I. GAYETY AND DYNAMITE
"BARINIA, the young stranger has arrived."
"Where is he?"
"Oh, he is waiting at the lodge."
"I told you to show him to Natacha's sitting-room. Didn't you understand me, Ermolai?"
"Pardon, Barinia, but the young stranger, when I asked to search him, as you directed, flatly refused to let me."
"Did you explain to him that everybody is searched before being allowed to enter, that it is the order, and that even my mother herself has submitted to it?"
"I told him all that, Barinia; and I told him about madame your mother."
"What did he say to that?"
"That he was not madame your mother. He acted angry."
"Well, let him come in without being searched."
"The Chief of Police won't like it."
"Do as I say."
Ermolai bowed and returned to the garden. The "barinia" left the veranda, where she had come for this conversation with the old servant of General Trebassof, her husband, and returned to the dining-room in the datcha des Iles, where the gay Councilor Ivan Petrovitch was regaling his amused associates with his latest exploit at Cubat's resort. They were a noisy company, and certainly the quietest among them was not the general, who nursed on a sofa the leg which still held him captive after the recent attack, that to his old coachman and his two piebald horses had proved fatal. The story of the always-amiable Ivan Petrovitch (a lively, little, elderly man with his head bald as an egg) was about the evening before.
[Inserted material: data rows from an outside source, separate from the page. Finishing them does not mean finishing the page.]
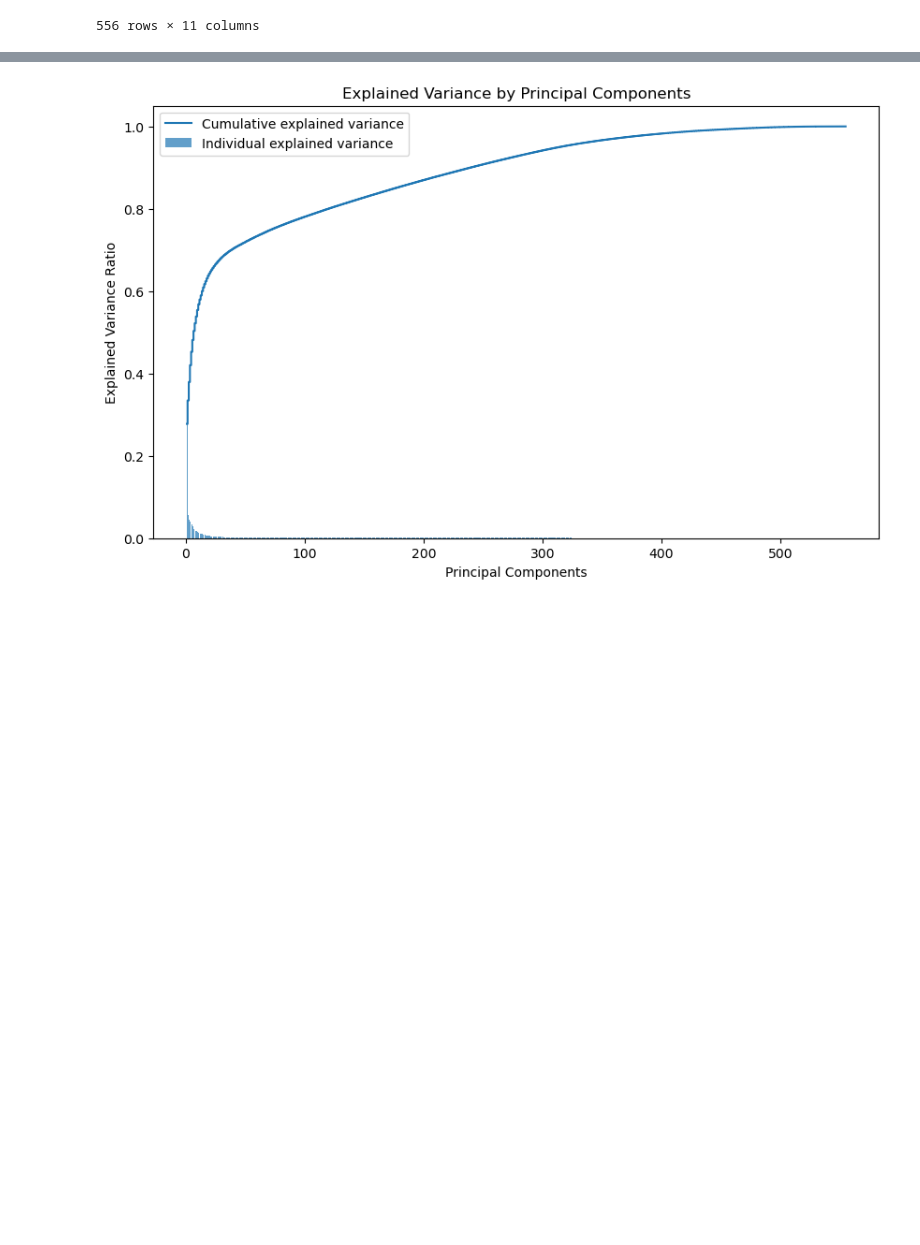
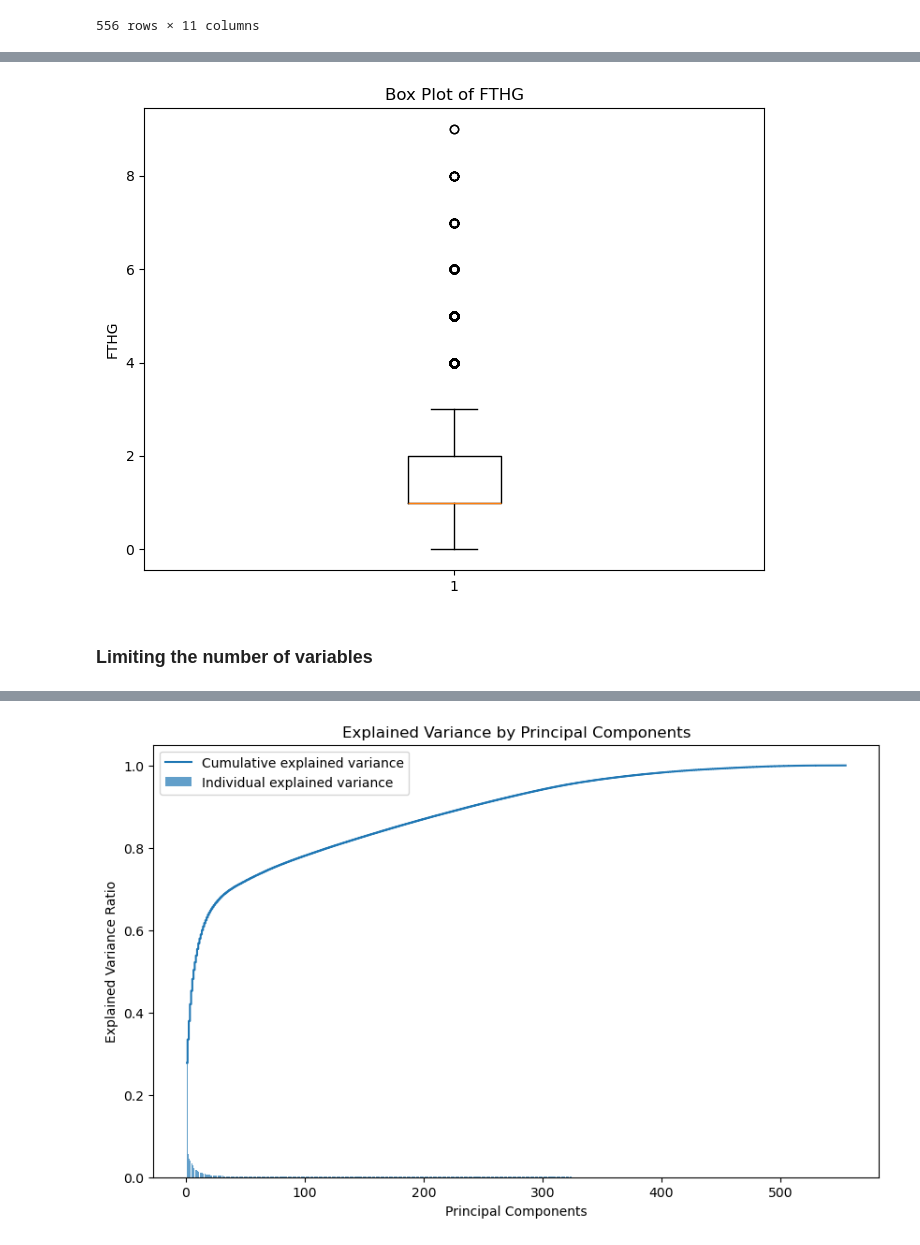
Before and after one commit to mcparaca/Football-betting-model, a Jupyter notebook: Football_predictions_bets_model/Data_preprocessing.ipynb, the cells around one changed output, grey strips where cells are left out. Saved outputs shown, nothing was run; the diff lists cells and outputs as text; code cells hidden in the pictures; blank space fills up the shorter version.

```diff
--- a/Football_predictions_bets_model/Data_preprocessing.ipynb
+++ b/Football_predictions_bets_model/Data_preprocessing.ipynb
@@ -51,6 +75,6 @@ england_data[['HomeTeam','AwayTeam']].to_csv('home_away.csv', index = False)
 # %%
 h2h = pd.read_csv('h2h_data.csv')
 england_data = pd.merge(england_data, h2h[['Date',	'HomeTeam',	'AwayTeam','Home_h2h_Goals',	'Home_h2h_Points',	'Away_h2h_Goals',	'Away_h2h_Points', 'home_elo', 'away_elo', 'month', 'year']], on =['Date',	'HomeTeam',	'AwayTeam'], how = 'left')
-# england_data.drop(['HomeTeam', 'AwayTeam'], axis = 1, inplace = True)
-# england_data.drop(['Date', 'Home xG', 'Away xG', 'Time', 'ovr25_per_game'], axis = 1, inplace= True,errors = 'ignore')
-# england_data = pd.get_dummies(england_data, columns=['Div', 'year', 'month'])
+england_data.drop(['HomeTeam', 'AwayTeam'], axis = 1, inplace = True)
+england_data.drop(['Date', 'Home xG', 'Away xG', 'Time', 'ovr25_per_game'], axis = 1, inplace= True,errors = 'ignore')
+england_data = pd.get_dummies(england_data, columns=['Div', 'year', 'month'])
@@ -293,8 +236,12 @@ for i in range(len(corr_matrix.columns)):
 # %%
 numeric_columns = england_data.select_dtypes(include=['float64', 'int64']).columns
 for i in numeric_columns:
     plt.figure(figsize=(8, 6))
     plt.boxplot(england_data[i].dropna())
     plt.title(f'Box Plot of {i}')
     plt.ylabel(i)
     plt.show()
+    #just show the exemplary
+    break
+# %% [output]
+[figure, added]
@@ -302,0 +248,2 @@ for i in numeric_columns:
+# %% [markdown]
+### Limiting the number of variables
```
Also changed, not shown: parts of 36 cells of this notebook, 8 other files.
After having, as he said, "recure la bouche" for these gentlemen spoke French like their own language and used it among themselves to keep their servants from understanding—after having wet his whistle with a large glass of sparkling rosy French wine, he cried:
"You would have laughed, Feodor Feodorovitch. We had sung songs on the Barque* and then the Bohemians left with their music and we went out onto the river-bank to stretch our legs and cool our faces in the freshness of the dawn, when a company of Cossacks of the Guard came along. I knew the officer in command and invited him to come along with us and drink the Emperor's health at Cubat's place. That officer, Feodor Feodorovitch, is a man who knows vintages and boasts that he has never swallowed a glass of anything so common as Crimean wine. When I named champagne he cried, 'Vive l'Empereur!' A true patriot. So we started, merry as school-children. The entire company followed, then all the diners playing little whistles, and all the servants besides, single file. At Cubat's I hated to leave the companion-officers of my friend at the door, so I invited them in, too. They accepted, naturally. But the subalterns were thirsty as well. I understand discipline. You know, Feodor Feodorovitch, that I am a stickler for discipline. Just because one is gay of a spring morning, discipline should not be forgotten. I invited the officers to drink in a private room, and sent the subalterns into the main hall of the restaurant. Then the soldiers were thirsty, too, and I had drinks served to them out in the courtyard....